Ofgem Grants Permission for Energy Suppliers to Resume Forcibly Installing Prepayment Meters with Strict Conditions
January 10, 2024 - Reading time: 2 minutes
Energy regulator Ofgem has given permission for suppliers Octopus Energy, EDF, and Scottish Power to resume installing prepayment meters (PPMs) as they have met the set conditions. The firms were temporarily banned last year following a scandal around the practice across the industry.
Conditions Met by Suppliers
- Conduct internal audits to identify PPMs wrongfully installed before February 2023 suspension
- Offer compensation and a return to non-prepayment payment methods to affected customers
- Provide regular monitoring data to Ofgem for identifying any concerning practices
Monitoring Data Requirements
Once suppliers meet the conditions and restart involuntary PPM installations, they will need to provide regular monitoring data to Ofgem. This data is required for identifying any concerning practices that may affect customers unfairly.
Checking Energy Suppliers Online
Customers and consumer groups can check energy suppliers allowed to install prepayment meters without obtaining household permission on the Ofgem website.
Requirements for Installing Prepayment Meters
- Make at least 10 attempts to contact a customer before installing a PPM
- Carry out a site welfare visit before proceeding
- Not allowed to forcibly fit a PPM if the household is considered "highest risk" customers (e.g., those requiring continuous energy supply, older occupants aged 75 and over without support, or households with children under two years old)
All energy companies have signed up to a code of practice governing the installation of prepayment meters, introduced after an investigation found evidence of bad behavior by suppliers severely affecting struggling customers. Ofgem's director general for markets, Tim Jarvis, stated that protecting consumers is their "number one priority" and will take action if suppliers act irresponsibly.
Working with Consumer Groups
Ofgem will continue to work closely with consumer groups and suppliers to ensure households understand their rights when it comes to prepayment meters, regularly reviewing rules to make sure they are working to protect the most vulnerable.

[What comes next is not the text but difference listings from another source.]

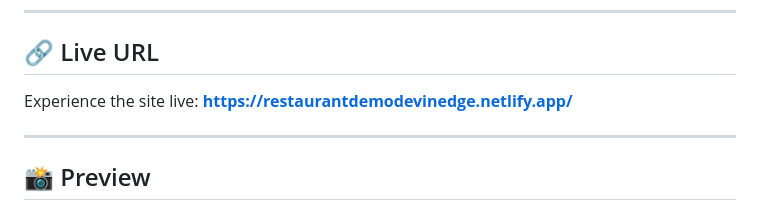
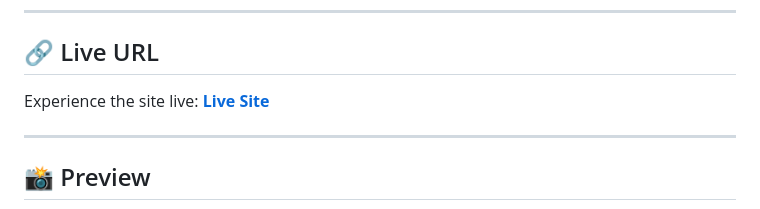
Before and after one commit to SumedhJadhav-Dev/Bistro-Dining-Scroll-Driven-Website, a Markdown page: README.md, the part around the change. Drawn GitHub-style.

Commit message:
docs: rename Netlify URL to Live Site in README

```diff
--- a/README.md
+++ b/README.md
@@ -7,7 +7,7 @@ Built in the style of an Awwwards Site-of-the-Day product showcase (inspired by
 ---
 
 ## 🔗 Live URL
-Experience the site live: **[https://restaurantdemodevinedge.netlify.app/](https://restaurantdemodevinedge.netlify.app/)**
+Experience the site live: **[Live Site](https://restaurantdemodevinedge.netlify.app/)**
 
 ---
 
```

David Lintott is the Editor-in-Chief, leading our team of talented freelance journalists. He specializes in covering culture, sport, and society. Originally from the decaying seaside town of Eastbourne, he attributes his insightful world-weariness to his roots in this unique setting.